Hierarchical clustering etc. are used to perform data analysis to distinguish the metabolites which have been significantly
altered in samples. Identities of known metabolites can be confirmed by matching their fragmentation patterns with
tandem mass spectral libraries. For unknown compounds which lack ready standards, purification and structure
elucidation is undertaken to efficiently confirm their identities. Using the QTOF HRMS, our highly versatile discovery
platform has found wide applications in both in-house and other research groups. We conducted analysis ranging
from evaluation of effects of fungal co-cultivation and gene disruption on actinomycetes (NPB), strains selection and
process optimization for production of target chemical classes (BioTrans), tentative identification of bacterial
peptidoglycan fragments followed by isolation for antibody production (Wang Yue, IMCB). We are also expanding our

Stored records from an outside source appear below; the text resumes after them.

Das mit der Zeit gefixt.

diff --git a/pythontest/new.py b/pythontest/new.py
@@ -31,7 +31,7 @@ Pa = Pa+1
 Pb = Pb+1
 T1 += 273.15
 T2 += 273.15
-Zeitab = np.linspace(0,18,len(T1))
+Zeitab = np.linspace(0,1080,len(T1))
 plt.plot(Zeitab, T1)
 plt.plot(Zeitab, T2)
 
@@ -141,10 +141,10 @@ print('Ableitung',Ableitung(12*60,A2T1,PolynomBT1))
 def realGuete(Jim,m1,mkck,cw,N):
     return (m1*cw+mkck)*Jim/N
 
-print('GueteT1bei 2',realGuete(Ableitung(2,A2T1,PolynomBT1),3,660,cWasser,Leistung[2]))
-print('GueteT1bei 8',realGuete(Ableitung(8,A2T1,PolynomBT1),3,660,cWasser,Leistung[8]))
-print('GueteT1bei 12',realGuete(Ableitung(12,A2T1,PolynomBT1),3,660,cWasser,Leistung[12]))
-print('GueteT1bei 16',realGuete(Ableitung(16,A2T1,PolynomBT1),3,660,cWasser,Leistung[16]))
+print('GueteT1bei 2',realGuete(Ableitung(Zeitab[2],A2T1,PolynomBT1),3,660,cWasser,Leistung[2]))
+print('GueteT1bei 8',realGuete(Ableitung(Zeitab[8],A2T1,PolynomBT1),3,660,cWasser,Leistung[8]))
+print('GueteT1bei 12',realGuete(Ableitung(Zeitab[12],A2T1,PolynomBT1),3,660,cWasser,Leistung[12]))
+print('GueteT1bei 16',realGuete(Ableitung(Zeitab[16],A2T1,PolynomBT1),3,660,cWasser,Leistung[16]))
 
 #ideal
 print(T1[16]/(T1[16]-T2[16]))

analytics capability into answering biochemical questions. In collaboration with IMCB groups, we supported the metabolomics study on the effect of gene knock-out mice mutations lead to Glutaric Aciduria Type 3 (Sebastian/Frank

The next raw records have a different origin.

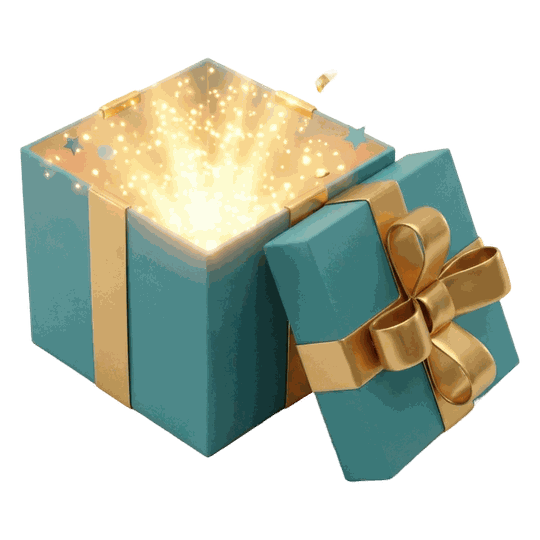
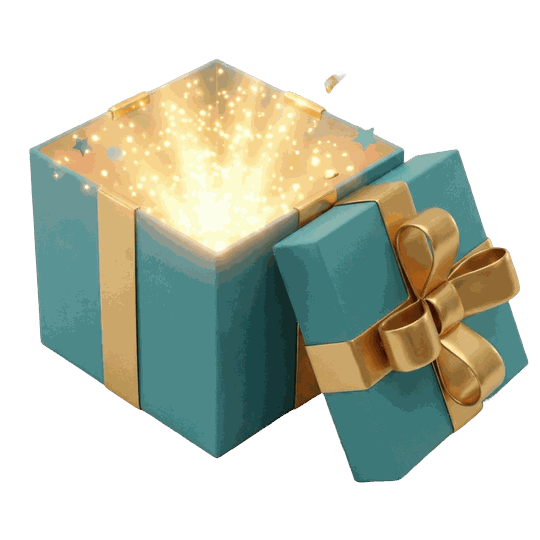
fix(medirun): opened box stays centred and whole, hub wallet shows errors and refreshes live (1.0.0.20.38)
Owner after testing: the open box looked offset and cut off; the hub's balance and history cards were
squashed together; the history said "no box opened yet" right after opening one.
- Opening screen: square artwork stage, the picture itself is never rotated (the wrapper shakes), the middle
  scrolls instead of cropping; both gift PNGs re-exported as true RGBA with the visual mass centred.
- Hub wallet: 12 px between cards; a failed request shows "couldn't load" with retry instead of the empty
  copy; the query is LIVE (re-read on every focus) and re-renders on every published balance.
- Season numbers also count boxes opened before the campaign start date.

Changed region(s): [[0.0296, 0.0889, 0.9778, 0.8889], [0.7111, 0.8296, 0.8, 0.8889], [0.6519, 0.8889, 0.7111, 0.9185]]

diff --git a/mobile/src/components/run/PulseGift.tsx b/mobile/src/components/run/PulseGift.tsx
@@ -1,5 +1,5 @@
 import React,{useEffect,useRef,useState} from 'react';
-import {Animated,Easing,Pressable,View} from 'react-native';
+import {Animated,Easing,Pressable,ScrollView,View} from 'react-native';
 import {LinearGradient} from 'expo-linear-gradient';
 import * as Haptics from 'expo-haptics';
 import {Gift,X} from 'lucide-react-native';
@@ -21,12 +21,16 @@ const COINS=10;
 
 /** Generated 3D gift (fal.ai) floating in its own glow; `open` is the discovered state. */
 export function GiftArtwork({size=210,open=false,shake}:{size?:number;open?:boolean;shake?:Animated.Value}){
- const reduced=usePrefersReducedMotion(),float=useRef(new Animated.Value(0)).current,glow=open?AMBER:'#5EEAD4';
+ const reduced=usePrefersReducedMotion(),float=useRef(new Animated.Value(0)).current,glow=open?AMBER:'#5EEAD4',box=Math.round(size*1.4);
  useEffect(()=>{if(reduced)return;const wave=(to:number)=>Animated.timing(float,{toValue:to,duration:1500,easing:Easing.inOut(Easing.sin),useNativeDriver:true});const loop=Animated.loop(Animated.sequence([wave(1),wave(0)]));loop.start();return()=>loop.stop();},[reduced,float]);
- const rotate=shake?shake.interpolate({inputRange:[-1,0,1],outputRange:['-7deg','0deg','7deg']}):'0deg';
- return <View style={{width:size*1.45,height:size*1.3,alignItems:'center',justifyContent:'center'}}>
-  <Svg pointerEvents="none" style={{position:'absolute'}} width={size*1.45} height={size*1.3}><Defs><RadialGradient id="giftGlow" cx="50%" cy="50%" r="50%"><Stop offset="0" stopColor={glow} stopOpacity={open?.6:.34}/><Stop offset="1" stopColor={glow} stopOpacity="0"/></RadialGradient></Defs><Ellipse cx="50%" cy="50%" rx="50%" ry="50%" fill="url(#giftGlow)"/></Svg>
-  <Animated.Image source={open?RUN_GIFT_OPEN:RUN_GIFT} accessibilityIgnoresInvertColors resizeMode="contain" style={{width:size,height:size,transform:[{translateY:float.interpolate({inputRange:[0,1],outputRange:[0,-10]})},{rotate}]}}/>
+ const rotate=shake?shake.interpolate({inputRange:[-1,0,1],outputRange:['-6deg','0deg','6deg']}):'0deg';
+ // A square stage: the glow is a sibling behind the picture, the picture keeps its own square and is never
+ // rotated itself (a rotated image gets clipped on Android) — the wrapper view shakes instead.
+ return <View style={{width:box,height:box,alignItems:'center',justifyContent:'center',overflow:'visible'}}>
+  <Svg pointerEvents="none" style={{position:'absolute',left:0,top:0}} width={box} height={box}><Defs><RadialGradient id={open?'giftGlowOpen':'giftGlow'} cx="50%" cy="50%" r="50%"><Stop offset="0" stopColor={glow} stopOpacity={open?.55:.34}/><Stop offset="1" stopColor={glow} stopOpacity="0"/></RadialGradient></Defs><Ellipse cx="50%" cy="50%" rx="50%" ry="50%" fill={`url(#${open?'giftGlowOpen':'giftGlow'})`}/></Svg>
+  <Animated.View style={{width:size,height:size,overflow:'visible',transform:[{translateY:float.interpolate({inputRange:[0,1],outputRange:[0,-10]})},{rotate}]}}>
+   <Animated.Image source={open?RUN_GIFT_OPEN:RUN_GIFT} accessibilityIgnoresInvertColors resizeMode="contain" style={{width:size,height:size,backgroundColor:'transparent'}}/>
+  </Animated.View>
  </View>;
 }
 
@@ -89,8 +93,8 @@ export function PulseGift({visible,signal,onClose}:{visible:boolean;signal:GiftS
     <Copy bold size={12} style={{color:MINT,letterSpacing:1.5}}>{claim?tx('შენი ახალი აღმოჩენა','YOUR NEW FIND'):tx('MEDIRUN · აღმოჩენა','MEDIRUN · A FIND')}</Copy>
     <Pressable accessibilityRole="button" accessibilityLabel={tx('დახურვა','Close')} hitSlop={8} onPress={onClose} style={{width:40,height:40,borderRadius:14,backgroundColor:'rgba(255,255,255,0.10)',alignItems:'center',justifyContent:'center'}}><X size={18} color={WHITE}/></Pressable>
    </View>
-   <View style={{flex:1,alignItems:'center',justifyContent:'center',paddingHorizontal:24,gap:6}}>
-    <View style={{alignItems:'center',justifyContent:'center'}}><GiftArtwork size={claim?180:220} open={Boolean(claim)} shake={shake}/><CoinBurst play={Boolean(claim)}/></View>
+   <ScrollView style={{flex:1}} contentContainerStyle={{flexGrow:1,alignItems:'center',justifyContent:'center',paddingHorizontal:24,paddingVertical:12,gap:6}} showsVerticalScrollIndicator={false} bounces={false}>
+    <View style={{alignItems:'center',justifyContent:'center',overflow:'visible'}}><GiftArtwork size={claim?170:210} open={Boolean(claim)} shake={shake}/><CoinBurst play={Boolean(claim)}/></View>
     {claim?<Animated.View style={{alignItems:'center',gap:6,opacity:reveal,transform:[{translateY:reveal.interpolate({inputRange:[0,1],outputRange:[24,0]})}]}}>
      {physical?<Copy bold size={28} style={{color:WHITE,textAlign:'center'}}>{claim.reward.title}</Copy>:<><CountUp to={paid}/><Copy bold size={16} style={{color:MINT,marginTop:-6}}>Medi Coins</Copy></>}
      {rank?<View style={{marginTop:10,paddingHorizontal:14,paddingVertical:8,borderRadius:16,backgroundColor:rank===1?'rgba(252,211,77,0.18)':'rgba(255,255,255,0.10)'}}><Copy bold size={13} style={{color:rank===1?AMBER:WHITE,textAlign:'center'}}>{rank===1?tx('🏆 პირველი აღმომჩენი — სრული თანხა','🏆 First finder — the full amount'):tx(`მე-${rank} გამხსნელი${claim.reward.base?` · პირველმა ${num(claim.reward.base)} აიღო`:''}`,`Opener #${rank}${claim.reward.base?` · the first got ${num(claim.reward.base)}`:''}`)}</Copy></View>:null}
@@ -102,7 +106,7 @@ export function PulseGift({visible,signal,onClose}:{visible:boolean;signal:GiftS
      <Copy size={14} style={{color:'#CCFBF1',textAlign:'center'}}>{inRange?tx('პულსმა აქ მოგიყვანა — ყუთი შენს წინაა.','The pulse led you here — the box is right in front of you.'):tx('ყუთის დიაპაზონს გასცდი. მიუახლოვდი 20 მეტრზე და გახსნა ისევ გაჩნდება.','You’ve stepped out of the box’s range. Get within 20 metres and the opening comes back.')}</Copy>
      {coinsNow?<View style={{marginTop:8,alignItems:'center',paddingHorizontal:18,paddingVertical:12,borderRadius:20,backgroundColor:'rgba(255,255,255,0.10)',gap:2}}><Copy bold size={24} style={{color:AMBER,fontVariant:['tabular-nums']}}>{num(coinsNow)} Medi Coins</Copy><Copy size={12} style={{color:'#CCFBF1',textAlign:'center'}}>{rankLine(gift||{})}</Copy></View>:gift?.description?<Copy size={12} style={{color:'#CCFBF1',textAlign:'center'}}>{gift.description}</Copy>:null}
     </View>}
-   </View>
+   </ScrollView>
    <View style={{paddingHorizontal:20,gap:10}}>
     {error?<View style={{padding:12,borderRadius:16,backgroundColor:'rgba(248,113,113,0.16)'}}><Copy size={13} style={{color:'#FECACA',textAlign:'center'}}>{error}</Copy></View>:null}
     {claim?<Action label={tx('ჩემია!','It’s mine!')} onPress={onClose}/>

diff --git a/mobile/src/components/run/RunWallet.tsx b/mobile/src/components/run/RunWallet.tsx
@@ -1,13 +1,12 @@
 import React from 'react';
 import {Pressable,View} from 'react-native';
 import {useRouter} from 'expo-router';
-import {ChevronRight,Gift,Sparkles,Store,Trophy} from 'lucide-react-native';
+import {ChevronRight,Gift,RefreshCw,Sparkles,Store,Trophy} from 'lucide-react-native';
 import {Bone} from '@/components/ui/Skeleton';
 import {QuestCoinMark} from '@/components/quest/QuestIcon';
 import {questDate} from '@/components/quest/store/QuestStoreKit';
 import {useFeatureState,isFeatureOn} from '@/lib/featureFlags';
 import {useRunWallet,type WalletRow} from '@/lib/medipulsi/wallet';
-import {getMediCoinBalanceHint} from '@/lib/quest/cache';
 import {tx} from '@/i18n/locale';
 import {useIsDark,useThemeColors} from '@/theme/colors';
 import {hubTint} from '@/theme/hub';
@@ -39,11 +38,12 @@ export function rowDetail(row:WalletRow){
 export function RunWallet(){
  const router=useRouter(),c=useThemeColors(),dark=useIsDark(),teal=runInk('teal',dark),amber=dark?AMBER_DARK:AMBER_LIGHT,flags=useFeatureState();
  const query=useRunWallet(),data=query.data;
- const hint=getMediCoinBalanceHint(),balance=hint??data?.balance??null;
+ const balance=query.liveBalance??data?.balance??null,failed=query.isError&&!data;
  const storeOn=isFeatureOn('quest',flags)&&isFeatureOn('rewardsStore',flags);
  const rows=(data?.rows||[]).slice(0,5);
  const toWallet=()=>router.push('/medi-quest/wallet' as never),toStore=()=>router.push('/medi-quest/rewards' as never);
  return <Section title="Medi Coins" link={tx('ყველა ისტორია','Full history')} onLink={toWallet}>
+  <View style={{gap:12}}>
   <Card style={{gap:14}}>
    <View style={{flexDirection:'row',alignItems:'center',gap:12}}>
     <View style={{width:46,height:46,borderRadius:15,backgroundColor:hubTint(amber,dark),alignItems:'center',justifyContent:'center'}}><QuestCoinMark size={26}/></View>
@@ -62,6 +62,7 @@ export function RunWallet(){
    </View>
   </Card>
   {query.isLoading&&!data?<Card style={{gap:10}}>{[0,1,2].map(i=><Bone key={i} height={44} radius={12}/>)}</Card>
+  :failed?<Card style={{gap:10}}><Copy bold size={14}>{tx('ისტორია ვერ ჩაიტვირთა','Couldn’t load your history')}</Copy><Copy muted size={12}>{tx('შეამოწმე ინტერნეტი და სცადე ხელახლა.','Check your connection and try again.')}</Copy><Pressable accessibilityRole="button" onPress={()=>void query.refetch()} style={{alignSelf:'flex-start',minHeight:40,paddingHorizontal:14,borderRadius:14,backgroundColor:hubTint(teal,dark),flexDirection:'row',alignItems:'center',gap:6}}><RefreshCw size={14} color={teal}/><Copy bold size={12} style={{color:teal}}>{tx('ხელახლა ცდა','Try again')}</Copy></Pressable></Card>
   :!rows.length?<Card><Copy muted size={13}>{tx('ყუთი ჯერ არ გაგიხსნია. პირველივე გახსნის ქოინები აქ გამოჩნდება — როდის, სად და რამდენი.','No box opened yet. The coins from your first opening show up here — when, where and how much.')}</Copy></Card>
   :<Card style={{paddingVertical:6,gap:0}}>
    {rows.map((row,i)=>{
@@ -74,5 +75,6 @@ export function RunWallet(){
    })}
    {(data?.rows.length||0)>rows.length?<Pressable accessibilityRole="button" onPress={toWallet} style={{minHeight:44,flexDirection:'row',alignItems:'center',justifyContent:'center',gap:6,borderTopWidth:1,borderColor:c.bg200}}><Copy bold size={13} style={{color:teal}}>{tx('ყველა მოძრაობა','All movements')}</Copy><ChevronRight size={14} color={teal}/></Pressable>:null}
   </Card>}
+  </View>
  </Section>;
 }

diff --git a/mobile/src/lib/medipulsi/wallet.ts b/mobile/src/lib/medipulsi/wallet.ts
@@ -1,8 +1,8 @@
-import {useEffect} from 'react';
+import {useEffect,useState} from 'react';
 import {useAccountQuery} from '@/hooks/useAccountQuery';
 import {FRESH} from '@/lib/queryClient';
 import {pulseApi} from '@/lib/medipulsi/client';
-import {subscribeMediCoinBalance} from '@/lib/quest/cache';
+import {getMediCoinBalanceHint,subscribeMediCoinBalance} from '@/lib/quest/cache';
 
 /** `GET /api/medipulsi/wallet` — server `src/lib/medipulsi/economy.js` walletView. Parks and dates, never a coordinate. */
 export type WalletRow={
@@ -24,10 +24,15 @@ export type RunWalletData={
 
 export const RUN_WALLET_KEY=['medirun','wallet'] as const;
 
-/** Balance + MEDIRUN history for the hub; re-read when any screen publishes a new coin balance (a box just opened). */
+/**
+ * Balance + MEDIRUN history for the hub. LIVE: re-read on every focus (the person comes back from a walk with a
+ * box just opened) and the moment any screen publishes a new coin balance; the published balance is also returned
+ * so the number on screen moves before the server answers.
+ */
 export function useRunWallet(){
- const query=useAccountQuery<RunWalletData>({key:[...RUN_WALLET_KEY],fetch:()=>pulseApi<RunWalletData>('/wallet'),staleTime:FRESH.SHORT,retry:(count,error)=>(error as {status?:number}|null)?.status!==404&&count<1});
+ const query=useAccountQuery<RunWalletData>({key:[...RUN_WALLET_KEY],fetch:()=>pulseApi<RunWalletData>('/wallet'),staleTime:FRESH.LIVE,retry:(count,error)=>(error as {status?:number}|null)?.status!==404&&count<1});
  const {refetch}=query;
- useEffect(()=>subscribeMediCoinBalance(()=>{void refetch();}),[refetch]);
- return query;
+ const [liveBalance,setLiveBalance]=useState<number|null>(()=>getMediCoinBalanceHint());
+ useEffect(()=>subscribeMediCoinBalance(value=>{setLiveBalance(value);void refetch();}),[refetch]);
+ return {...query,liveBalance};
 }

diff --git a/server/src/lib/medipulsi/economy.js b/server/src/lib/medipulsi/economy.js
@@ -161,7 +161,8 @@ export function walletRows(rows,lang='ka'){
  });
 }
 export async function walletView(userId,{db=prisma,campaign,now=Date.now(),lang='ka'}={}){
- const since=tbilisiMidnight(campaign.start),until=new Date(+tbilisiMidnight(campaign.end)+DAY);
+ // „ამ სეზონზე“: the campaign window — before it starts (test boxes, manual drops) everything so far counts.
+ const start=tbilisiMidnight(campaign.start),since=now<+start?new Date(0):start,until=new Date(+tbilisiMidnight(campaign.end)+DAY);
  const [profile,ledger,season,claims]=await Promise.all([
   db.userQuestProfile.findUnique({where:{userId},select:{cachedCoinBalance:true}}).catch(()=>null),
   db.$queryRaw`SELECT l."id", l."amount", l."createdAt", l."sourceId", l."metadata", r."meta" AS "ruleMeta" FROM "RewardLedger" l LEFT JOIN "MedipulsiClaim" c ON l."sourceId" LIKE 'claim:%' AND c."id"=substring(l."sourceId" from 7) LEFT JOIN "MedipulsiGiftRule" r ON r."giftId"=c."giftId" WHERE l."userId"=${userId} AND l."sourceType"=${COIN_SOURCE} AND l."currency"='COIN' ORDER BY l."createdAt" DESC LIMIT ${ROW_LIMIT}`.catch(()=>[]),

BII and Philipp, IMCB, manuscript submitted) and tumour cells (Wee Wei, IMCB). We had also ventured into the area of lipidomics where we performed lipid profiling on Nocodazole treated and control cells. Our results validated the accumulation of neutral lipids in cells post slippage.
We are involved in the metabolites profiling and identification for the study of Modes-of-Action (MoA) of chemicals using
the Toxicity MoA Discovery (ToxMAD) Platform HBMSIAFPP (Lit Hsin, BII). In addition, we will generate and profile using high resolution LCMS on 8000 extracts with the aim to discover alkaloids producing strains and characterise
bioactive alkaloid compounds (An Integrative Approach to Build a Microbial Alkaloid Production Platform for
Yoganathan joined the Bioinformatics Institute in January 2014.He obtained his Ph.D in Natural Product Chemistry (Organic Chemistry) from the Chemistry Department, University of Malaya in 1997.Prior to joining BII, he was heading the Natural Product Chemistry Group at MerLion Pharmaceuticals, focusing on natural product chemistry which included anti-bacterial and anti-cancer drug development in an industry based collaborative research, as well as supporting its antibiotic development programmes. From 1999 to 2002 he was a Senior Research Scientist at the Centre for Natural Product Research, IMCB.
Yoganathan leads the Natural Product Chemistry Group in exploring the chemical diversity of the A*STAR Natural Product Library (A*STAR NPL) from plants and microbes as a source of new natural products derived compounds, enzymes and drug candidates to advance our knowledge of the nature and development of new pharmaceuticals, agrochemicals, functional foods, flavourings, cosmetics and personal care products.